Editor's Report

Praying Your Way Through Lent


One of the more common concerns expressed by Catholics and other people of faith is that something is missing from their prayer life. It may be that they are having trouble finding the words to communicate with God, or they don’t feel He is listening to their prayers, or they feel cut off from Him because of a problem or situation in their life.

Prayer, and removing impediments to communication with God, seems like an appropriate topic, especially since we are in the holy season of Lent. One of the purposes of Lent is drawing closer to the Lord so that we will be fully able to celebrate the glory of Jesus’ Resurrection on Easter Sunday.

Ironically, I don’t ever remember receiving so many opportunities to pray along electronically with others as I did this Lent. You may have too. I said yes to the daily Lenten Scripture meditations offered by Los Angeles Auxiliary Bishop Robert Barron through his Word on Fire Ministries, and for the past couple of years, I’ve also enjoyed the brief video reflections offered by Cardinal Dolan.
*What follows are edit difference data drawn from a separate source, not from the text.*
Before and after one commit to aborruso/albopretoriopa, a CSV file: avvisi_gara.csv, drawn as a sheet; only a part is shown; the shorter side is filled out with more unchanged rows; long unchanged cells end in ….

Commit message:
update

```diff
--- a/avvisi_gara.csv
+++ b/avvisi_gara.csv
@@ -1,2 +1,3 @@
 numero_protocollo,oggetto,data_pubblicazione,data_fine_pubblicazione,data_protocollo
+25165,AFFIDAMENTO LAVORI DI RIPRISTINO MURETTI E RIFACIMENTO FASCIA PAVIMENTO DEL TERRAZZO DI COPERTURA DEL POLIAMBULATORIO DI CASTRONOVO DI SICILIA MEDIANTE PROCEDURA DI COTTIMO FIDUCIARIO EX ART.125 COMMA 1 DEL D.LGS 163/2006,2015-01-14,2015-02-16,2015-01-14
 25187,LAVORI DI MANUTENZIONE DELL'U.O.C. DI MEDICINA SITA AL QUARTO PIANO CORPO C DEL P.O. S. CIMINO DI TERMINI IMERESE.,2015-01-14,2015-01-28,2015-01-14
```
There also have been offers extended by priests in the archdiocese, and by my home parish in Rockville Centre.

These outreach efforts conveniently come to my email box. They probably each take two or three minutes a day. They are good day-starters, and help me to begin to frame my day in God’s word. You can’t say yes to every offer you receive, no matter how good, but one or two can help you set the right tone for Lent.

I’m just a regular guy, with no special training, but I have picked up a few prayer secrets of my own over the years.
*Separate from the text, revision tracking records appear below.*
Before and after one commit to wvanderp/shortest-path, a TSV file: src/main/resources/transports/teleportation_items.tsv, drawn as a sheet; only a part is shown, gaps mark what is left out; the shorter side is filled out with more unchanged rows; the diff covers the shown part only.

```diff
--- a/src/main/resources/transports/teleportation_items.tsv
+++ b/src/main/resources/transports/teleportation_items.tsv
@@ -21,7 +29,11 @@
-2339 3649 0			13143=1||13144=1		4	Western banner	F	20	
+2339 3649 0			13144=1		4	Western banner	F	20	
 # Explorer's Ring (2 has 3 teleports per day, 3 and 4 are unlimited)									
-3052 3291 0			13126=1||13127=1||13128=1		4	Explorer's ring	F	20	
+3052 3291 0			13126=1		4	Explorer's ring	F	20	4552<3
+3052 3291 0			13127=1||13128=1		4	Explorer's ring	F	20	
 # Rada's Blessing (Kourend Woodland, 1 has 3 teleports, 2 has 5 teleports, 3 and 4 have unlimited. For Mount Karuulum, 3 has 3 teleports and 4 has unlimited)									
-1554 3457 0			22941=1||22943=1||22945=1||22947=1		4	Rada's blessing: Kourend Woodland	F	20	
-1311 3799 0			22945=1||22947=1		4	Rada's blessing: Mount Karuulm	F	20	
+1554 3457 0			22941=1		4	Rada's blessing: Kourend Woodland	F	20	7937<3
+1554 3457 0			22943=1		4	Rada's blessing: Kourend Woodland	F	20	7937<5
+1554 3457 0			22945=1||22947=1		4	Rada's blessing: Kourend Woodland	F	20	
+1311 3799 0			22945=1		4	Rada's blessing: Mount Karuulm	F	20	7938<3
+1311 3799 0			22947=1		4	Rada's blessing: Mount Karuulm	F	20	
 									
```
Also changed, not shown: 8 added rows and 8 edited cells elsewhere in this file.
Several months ago, I became involved with a simple prayer ministry at our parish. Each month, the members of the prayer ministry team receive a list of prayer intentions submitted by parishioners. Some months the list runs two pages long with 50 or 60 intentions expressed; other months it’s more like half that number. The concerns for which parishioners are seeking prayers run the gamut from family members and friends who are sick, children who are applying to college, marriages in need of assistance and the repose of the souls of loved ones.
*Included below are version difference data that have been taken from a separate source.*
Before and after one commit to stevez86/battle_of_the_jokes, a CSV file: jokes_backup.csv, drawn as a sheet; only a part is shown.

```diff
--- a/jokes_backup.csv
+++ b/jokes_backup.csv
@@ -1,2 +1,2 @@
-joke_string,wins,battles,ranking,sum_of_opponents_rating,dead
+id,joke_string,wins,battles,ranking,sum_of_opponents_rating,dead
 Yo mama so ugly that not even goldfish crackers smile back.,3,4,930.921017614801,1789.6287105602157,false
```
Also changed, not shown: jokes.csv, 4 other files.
When I first received the list, I remembered feeling a little overwhelmed by the number of requests. I soon realized that I needed a strategy. I decided to pray for the intentions each Saturday morning. Obviously, there is extra time available on weekends, but another reason I chose to do these prayers is because I am an early riser.

I usually wake up and go downstairs a couple of hours before my wife. It’s easy to devote 15 or 20 minutes to prayers for others in the parish. I have a regular spot near a (usually) sunny window. The Sunday Mass readings with a couple of discussion points are enclosed with the intentions, so you can review week by week what you will be hearing the next morning.

There are all sorts of parish prayer ministries and groups. This one is very easy to set up. It can be adapted to an email distribution. I love the connectedness it fosters with other parishioners who are requesting the prayers. We may not ever meet face to face, but we are joined together in prayer.

That brings me to another form of prayer, the celebration of Mass. As I have gotten older, I have gained a much greater appreciation for coming together to pray as a community. We Catholics can sometimes take it for granted, or go through the motions of attending Mass out of obligation instead of fully participating.

It’s easy to let things slide or even slip away. Lent, too, is a good time to get back to Mass for the joy of praying together with others Catholics who believe what you do.